Search the data below for the word "README" and report how many lines contain it, with no added words.
#### Raw data ####
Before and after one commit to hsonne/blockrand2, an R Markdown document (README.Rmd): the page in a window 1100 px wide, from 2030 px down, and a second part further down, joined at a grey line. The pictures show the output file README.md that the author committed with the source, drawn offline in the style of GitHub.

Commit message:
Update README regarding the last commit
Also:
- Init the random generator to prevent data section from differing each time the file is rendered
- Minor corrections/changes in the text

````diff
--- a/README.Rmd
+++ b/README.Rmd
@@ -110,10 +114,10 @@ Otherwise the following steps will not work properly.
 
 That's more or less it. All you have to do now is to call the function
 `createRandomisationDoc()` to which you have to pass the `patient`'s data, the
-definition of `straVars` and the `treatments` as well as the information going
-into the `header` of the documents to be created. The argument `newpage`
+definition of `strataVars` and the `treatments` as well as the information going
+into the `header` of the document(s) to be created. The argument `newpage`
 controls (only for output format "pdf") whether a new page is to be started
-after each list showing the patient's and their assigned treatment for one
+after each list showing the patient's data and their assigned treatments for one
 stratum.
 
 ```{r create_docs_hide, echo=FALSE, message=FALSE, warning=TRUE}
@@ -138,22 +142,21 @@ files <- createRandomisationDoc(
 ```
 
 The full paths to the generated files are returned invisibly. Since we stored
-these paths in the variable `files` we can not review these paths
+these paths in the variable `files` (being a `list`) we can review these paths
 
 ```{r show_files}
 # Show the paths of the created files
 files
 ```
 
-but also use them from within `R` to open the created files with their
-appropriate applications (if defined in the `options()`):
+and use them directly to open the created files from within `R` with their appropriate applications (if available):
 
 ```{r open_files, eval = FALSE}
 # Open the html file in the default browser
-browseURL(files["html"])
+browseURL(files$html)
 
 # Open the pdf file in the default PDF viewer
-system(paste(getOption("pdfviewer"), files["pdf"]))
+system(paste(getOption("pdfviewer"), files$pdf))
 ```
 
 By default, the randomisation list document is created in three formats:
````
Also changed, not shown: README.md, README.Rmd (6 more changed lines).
####
**Problem solution:**
5